Greenland is the largest island on Earth, and about 80% of it is covered by a giant sheet of ice. Slowly flowing glaciers connect this massive frozen reservoir of fresh water to the ocean, but because of climate change, these glaciers are rapidly retreating.
For years, scientists have watched as glaciers around the world retreat. But our research has found that the glaciers along the edge of Greenland have retreated so much that they no longer keep the ice sheet that feeds them in balance.
As the glaciers retreat up valleys, they flow faster and bring more ice from inland to the sea. Imagine a traffic jam: When a highway is jampacked with cars – or ice – it flows slowly. But as the jam or glacier gets smaller, the number of cars, or the amount of ice, that can flow by in a given time increases.

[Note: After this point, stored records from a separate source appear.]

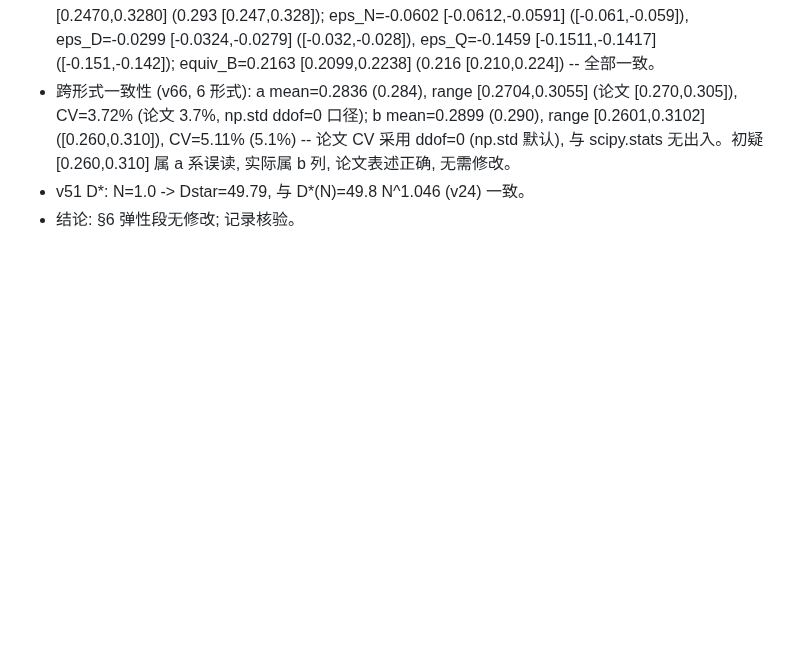
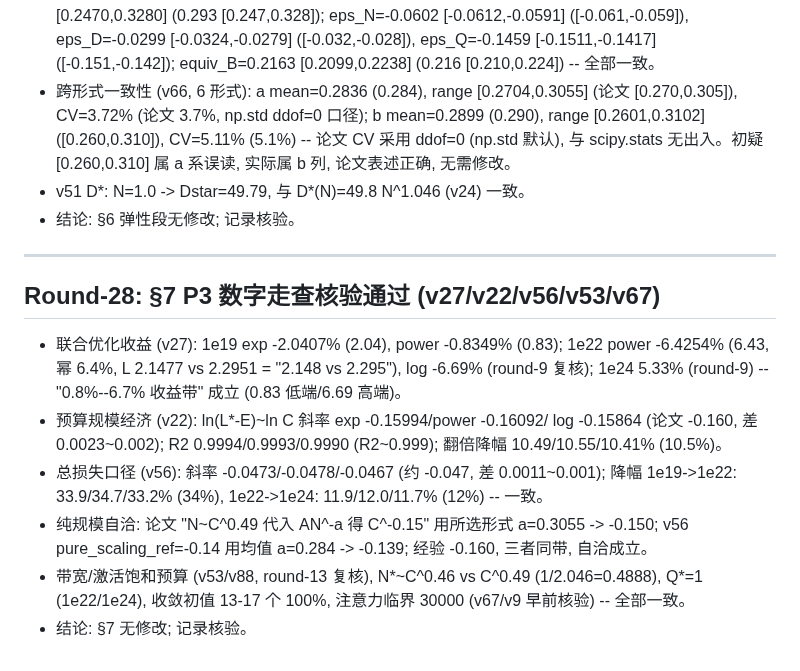
Before and after one commit to Akun-python/llm-compute-allocation-modeling, a Markdown page: PAPER_CLAIM_AUDIT.md, the part around the change. Rendered like a GitHub page; blank space fills up the shorter version.

Commit message:
docs: §7 P3数字走查核验通过——v27收益带0.8-6.7%(1e22幂6.43/log6.69, L 2.148vs2.295)、v22超额斜率-0.160(R2~0.999,翻倍降10.5%)、v56总损失-0.047与34%/12%降幅、C^0.49->C^-0.15自洽(用a=0.3055)全部一致, 无需修改; PAPER_CLAIM_AUDIT追加Round-28

```diff
--- a/PAPER_CLAIM_AUDIT.md
+++ b/PAPER_CLAIM_AUDIT.md
@@ -737,3 +737,26 @@ PROMETHEE-II 与 VIKOR），作为"多框架算法交叉验证"的补强轮。
   实际属 b 列, 论文表述正确, 无需修改。
 - v51 D*: N=1.0 -> Dstar=49.79, 与 D*(N)=49.8 N^1.046 (v24) 一致。
 - 结论: §6 弹性段无修改; 记录核验。
+
+
+---
+
+## Round-28: §7 P3 数字走查核验通过 (v27/v22/v56/v53/v67)
+
+- 联合优化收益 (v27): 1e19 exp -2.0407% (2.04), power -0.8349% (0.83);
+  1e22 power -6.4254% (6.43, 幂 6.4%, L 2.1477 vs 2.2951 = "2.148 vs
+  2.295"), log -6.69% (round-9 复核); 1e24 5.33% (round-9) --
+  "0.8%--6.7% 收益带" 成立 (0.83 低端/6.69 高端)。
+- 预算规模经济 (v22): ln(L*-E)~ln C 斜率 exp -0.15994/power -0.16092/
+  log -0.15864 (论文 -0.160, 差 0.0023~0.002); R2 0.9994/0.9993/0.9990
+  (R2~0.999); 翻倍降幅 10.49/10.55/10.41% (10.5%)。
+- 总损失口径 (v56): 斜率 -0.0473/-0.0478/-0.0467 (约 -0.047, 差
+  0.0011~0.001); 降幅 1e19->1e22: 33.9/34.7/33.2% (34%),
+  1e22->1e24: 11.9/12.0/11.7% (12%) -- 一致。
+- 纯规模自洽: 论文 "N~C^0.49 代入 AN^-a 得 C^-0.15" 用所选形式
+  a=0.3055 -> -0.150; v56 pure_scaling_ref=-0.14 用均值 a=0.284
+  -> -0.139; 经验 -0.160, 三者同带, 自洽成立。
+- 带宽/激活饱和预算 (v53/v88, round-13 复核), N*~C^0.46 vs
+  C^0.49 (1/2.046=0.4888), Q*=1 (1e22/1e24), 收敛初值 13-17 个
+  100%, 注意力临界 30000 (v67/v9 早前核验) -- 全部一致。
+- 结论: §7 无修改; 记录核验。
```
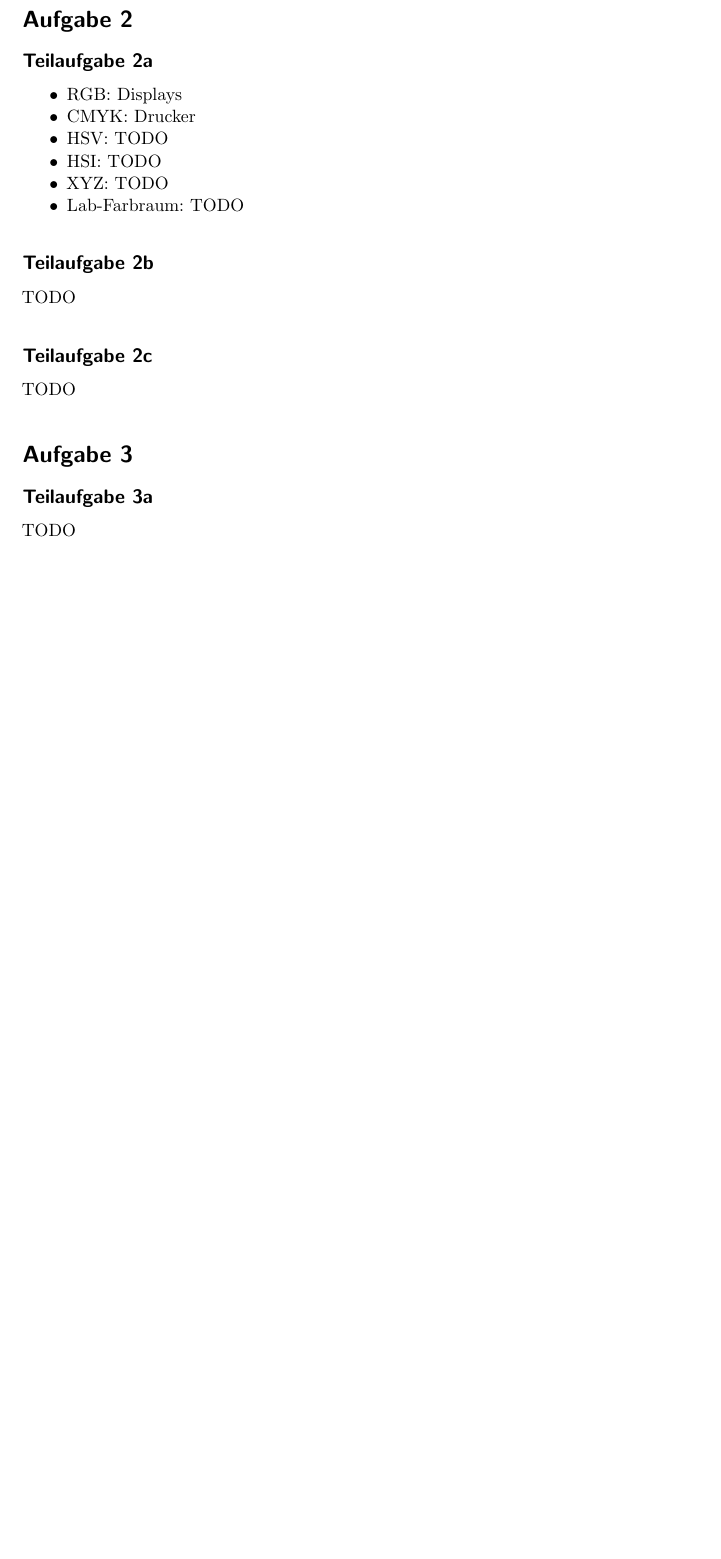
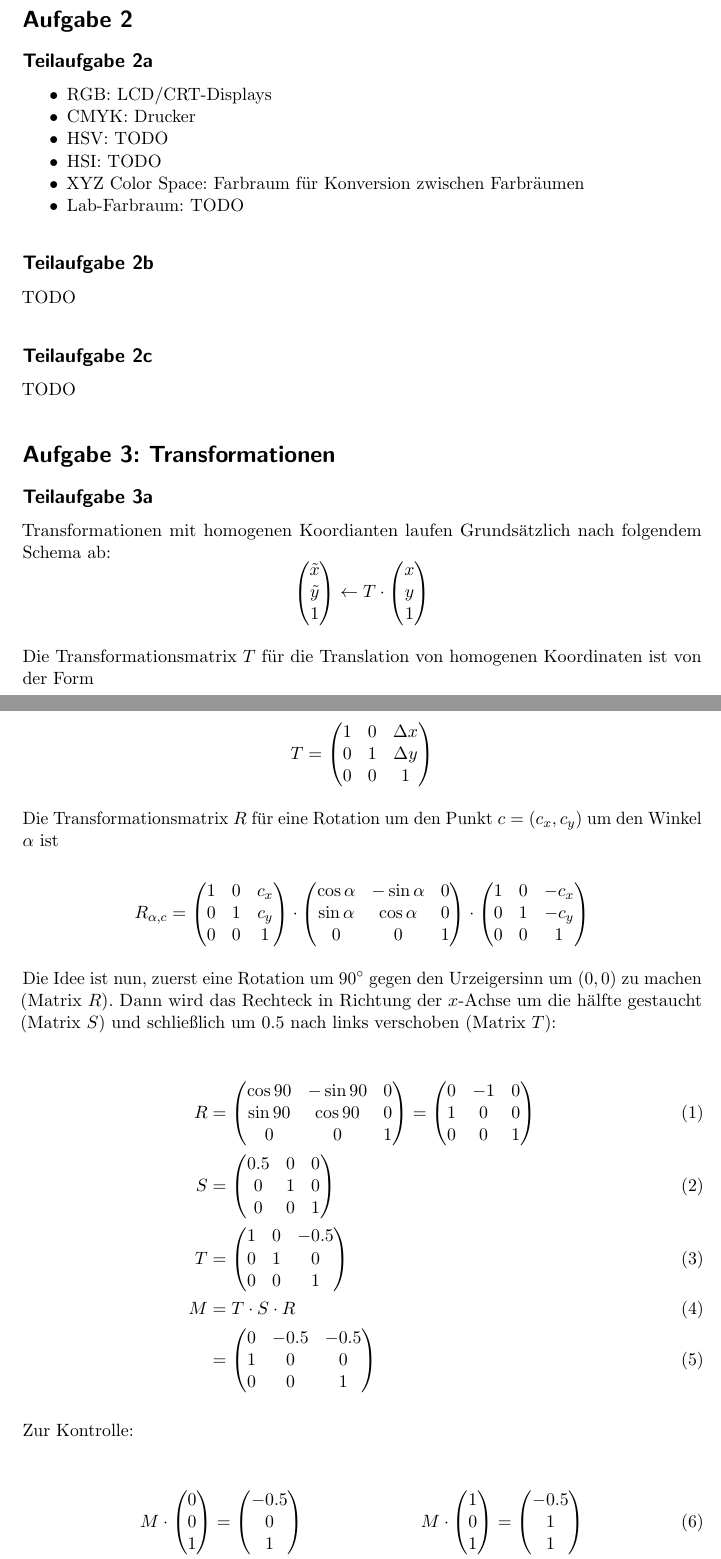
Before and after one commit to MartinThoma/KIT-Musterloesungen, a LaTeX document (CG/2015-Nachklausur/2015-Nachklausur.tex): part of page 1 of 4 before the commit and two parts of pages 1 and 2 of 5 after it, the two joined at a grey line, cut so that both start at the same text, the shorter picture padded with empty space. Compiled offline with pdfLaTeX.

Commit message:
Answer 3a

```diff
--- a/CG/2015-Nachklausur/2015-Nachklausur.tex
+++ b/CG/2015-Nachklausur/2015-Nachklausur.tex
@@ -39,11 +39,11 @@ TODO
 \subsection*{Teilaufgabe 2a}
 
 \begin{itemize}
-    \item RGB: Displays
+    \item RGB: LCD/CRT-Displays
     \item CMYK: Drucker
     \item HSV: TODO
     \item HSI: TODO
-    \item XYZ: TODO
+    \item XYZ Color Space: Farbraum für Konversion zwischen Farbräumen
     \item Lab-Farbraum: TODO
 \end{itemize}
 
@@ -53,9 +53,46 @@ TODO
 \subsection*{Teilaufgabe 2c}
 TODO
 
-\section*{Aufgabe 3}
+\section*{Aufgabe 3: Transformationen}
 \subsection*{Teilaufgabe 3a}
-TODO
+Transformationen mit homogenen Koordianten laufen Grundsätzlich nach folgendem Schema ab:
+\[\begin{pmatrix}\tilde{x}\\ \tilde{y} \\ 1\end{pmatrix} \gets T \cdot \begin{pmatrix}x\\ y \\ 1\end{pmatrix}\]
+
+Die Transformationsmatrix $T$ für die Translation von homogenen Koordinaten ist von der Form
+
+\[T = \begin{pmatrix}1 & 0 & \Delta x\\0 & 1 & \Delta y\\0 & 0 & 1\end{pmatrix}\]
+
+Die Transformationsmatrix $R$ für eine Rotation um den Punkt $c = (c_x, c_y)$ um den Winkel $\alpha$ ist
+
+\[R_{\alpha, c} = \begin{pmatrix}          1 &            0 & c_x\\          0 &           1 & c_y\\0 & 0 & 1\end{pmatrix} \cdot
+  \begin{pmatrix}\cos \alpha & -\sin \alpha &   0\\\sin \alpha & \cos \alpha &   0\\0 & 0 & 1\end{pmatrix} \cdot
+  \begin{pmatrix}          1 &            0 &-c_x\\          0 &           1 &-c_y\\0 & 0 & 1\end{pmatrix}\]
+
+Die Idee ist nun, zuerst eine Rotation um $90^\circ$ gegen den Urzeigersinn
+um $(0, 0)$ zu machen (Matrix $R$). Dann wird das Rechteck in Richtung der $x$-Achse um
+die hälfte gestaucht (Matrix $S$) und schließlich um $0.5$ nach links verschoben (Matrix $T$):
+
+\begin{align}
+    R &= \begin{pmatrix}\cos 90 & -\sin 90 &   0\\\sin 90 & \cos 90 &   0\\0 & 0 & 1\end{pmatrix}
+       = \begin{pmatrix}0 & -1 &   0\\1 & 0 &   0\\0 & 0 & 1\end{pmatrix}\\
+    S &= \begin{pmatrix}0.5 & 0 & 0\\0 & 1 & 0\\0 & 0 & 1\end{pmatrix}\\
+    T &= \begin{pmatrix}1 & 0 & -0.5\\0 & 1 & 0\\0 & 0 & 1\end{pmatrix}\\
+    M &= T \cdot S \cdot R\\
+      &= \begin{pmatrix}0 & -0.5 & -0.5\\1 & 0 & 0\\0 & 0 & 1\end{pmatrix}
+\end{align}
+
+Zur Kontrolle:
+
+\begin{align}
+    M \cdot \begin{pmatrix}0\\0\\1\end{pmatrix} &= \begin{pmatrix}-0.5\\0\\1\end{pmatrix}
+    & M \cdot \begin{pmatrix}1\\0\\1\end{pmatrix} &= \begin{pmatrix}-0.5\\1\\1\end{pmatrix}\\
+    M \cdot \begin{pmatrix}1\\1\\1\end{pmatrix} &= \begin{pmatrix}-1\\1\\1\end{pmatrix}
+    & M \cdot \begin{pmatrix}0\\1\\1\end{pmatrix} &= \begin{pmatrix}-1\\0\\1\end{pmatrix}
+\end{align}
+
+
+
+
 \subsection*{Teilaufgabe 3b}
 TODO
 \subsection*{Teilaufgabe 3c}
```
Also changed, not shown: CG/2015-Nachklausur/2015-Nachklausur.pdf.
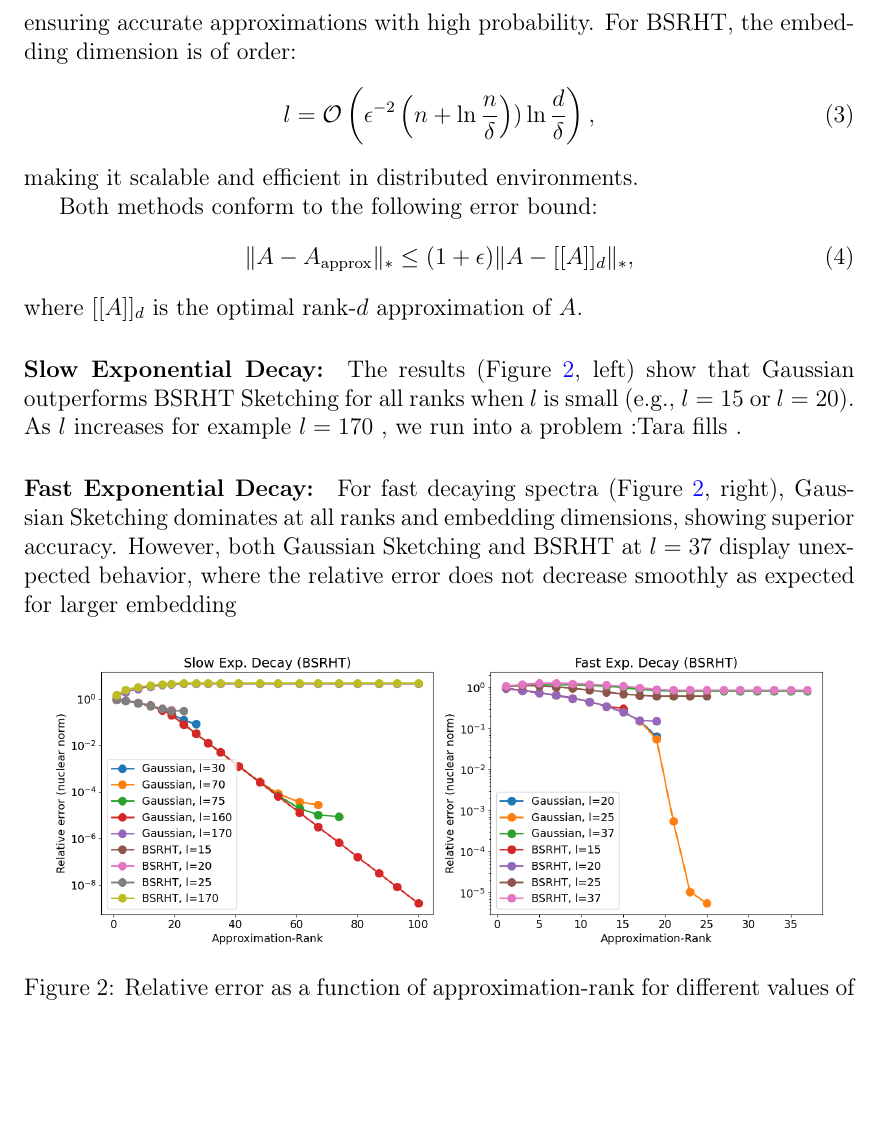
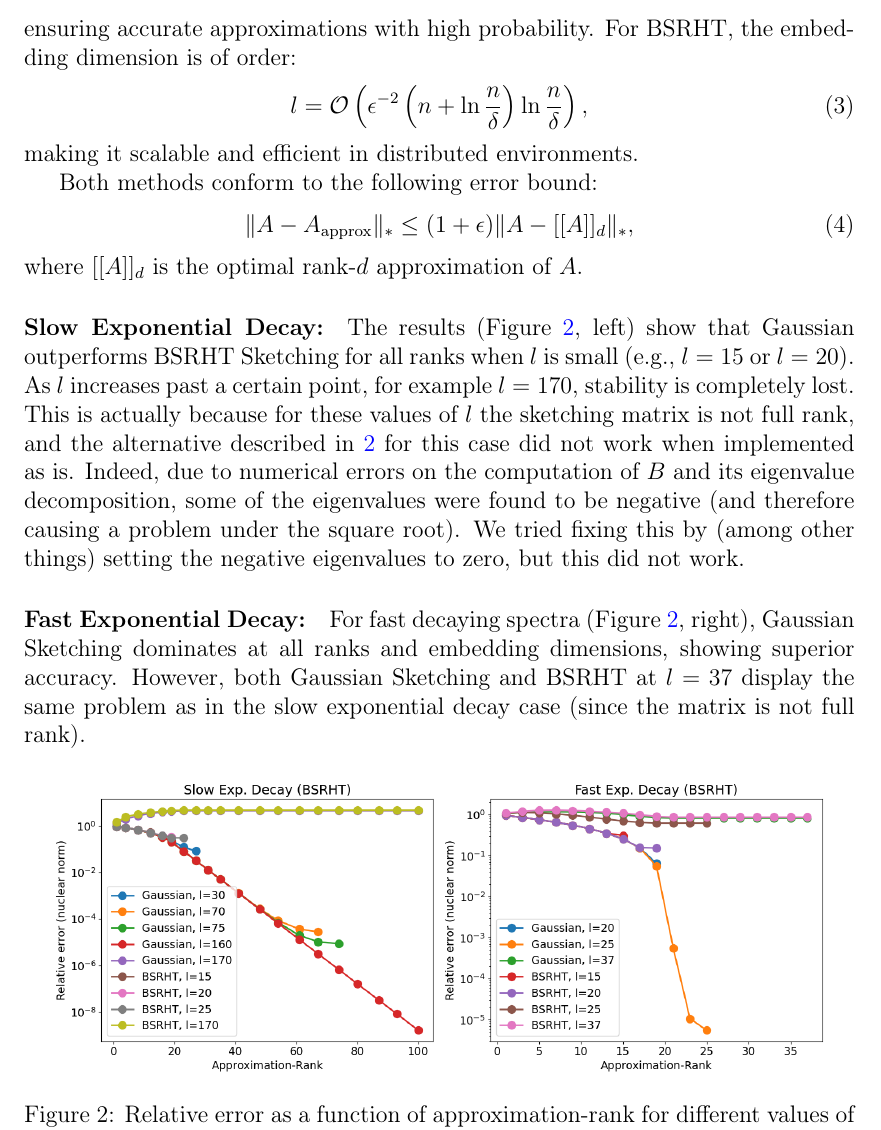
Before and after one commit to Tiddy-Fje/parallel-randomized-nystrom, a LaTeX document (report/report.tex): part of page 8 of 13, cut so that both start at the same text, the shorter picture padded with empty space. Compiled offline with pdfLaTeX.

Commit message:
Added explainsation for problem faced when matrix not full rank.

```diff
--- a/report/report.tex
+++ b/report/report.tex
@@ -174,7 +174,7 @@
 	\end{equation}
 	ensuring accurate approximations with high probability. For BSRHT, the embedding dimension is of order:
 	\begin{equation}
-	l = \mathcal{O}\left(\epsilon^{-2}\left(n + \ln \frac{n}{\delta}\right)) \ln \frac{d}{\delta}\right),
+	l = \mathcal{O}\left(\epsilon^{-2}\left(n + \ln \frac{n}{\delta}\right) \ln \frac{n}{\delta}\right),
 	\end{equation}
 	making it scalable and efficient in distributed environments.
 
@@ -183,18 +183,13 @@
 	\|A - A_{\text{approx}}\|_* \leq (1 + \epsilon) \|A - [[A]]_d\|_*,
 	\end{equation}
 	where $[[A]]_d$ is the optimal rank-$d$ approximation of $A$.
-
+	% CHECK WHY d IS THERE
 	\paragraph{Slow Exponential Decay:}
-
 The results (Figure~\ref{fig:slow_fast_exp_decay}, left) show that Gaussian outperforms BSRHT Sketching for all ranks when $l$ is small (e.g., $l = 15$ or $l = 20$).
-As $l$ increases for example $l=170$ , we run into a problem :Tara fills .
-
-
+As $l$ increases past a certain point, for example $l=170$, stability is completely lost. This is actually because for these values of $l$ the sketching matrix is not full rank, and the alternative described in \ref{sec:nystrom-theory} for this case did not work when implemented as is. Indeed, due to numerical errors on the computation of $B$ and its eigenvalue decomposition, some of the eigenvalues were found to be negative (and therefore causing a problem under the square root). We tried fixing this by (among other things) setting the negative eigenvalues to zero, but this did not work.
 \paragraph{Fast Exponential Decay:}
 For fast decaying spectra (Figure~\ref{fig:slow_fast_exp_decay}, right), Gaussian Sketching dominates at all ranks and embedding dimensions, showing superior accuracy.
-However, both Gaussian Sketching and BSRHT at $l=37$ display unexpected behavior,
-where the relative error does not decrease smoothly as expected for larger embedding
-
+However, both Gaussian Sketching and BSRHT at $l=37$ display the same problem as in the slow exponential decay case (since the matrix is not full rank).
 \begin{figure}[H]
 \centering
 \includegraphics[width=0.95\textwidth]{exp_decay_stability_custom.png}
```
Also changed, not shown: report/report.pdf, report/report.tex (2 more changed lines).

A persistent state of loss
Ocean and air temperatures have strong effects on glaciers. Both ocean and air temperatures are rising. For Greenland’s glaciers, the warming ocean is the biggest cause of glacial retreat. On average the glaciers have retreated about 3 kilometers since the mid-1980s, with most of this retreat occurring between 2000 and 2005.
The ice sheet is now in a new, unbalanced state of persistent mass loss. Before the year 2000, ice loss roughly equaled the ice added from snowfall, so the ice sheet was stable. Now, ice mass losses consistently exceed mass gains – even in the coolest years of relatively high snow accumulation. The glaciers used to act as an important traffic jam, keeping ice loss in check.
Warmer air temperatures have also increased surface melt. Given all these factors, scientists estimate that the ice sheet may see a mass gain year only once a century.
In serious trouble, but not yet doomed
At this point, the fate of the ice sheet simply depends on whether it is melting faster than it grows from snowfall. In a warm world where climate change is not addressed, the ice sheet will slowly melt and ultimately disappear. But if climate change is controlled and cooler temperatures are maintained for a prolonged period, it is possible that the Greenland ice sheet could regrow. That day may be hundreds of years into the future, but it is actions made today that will decide the fate of Greenland’s ice sheet.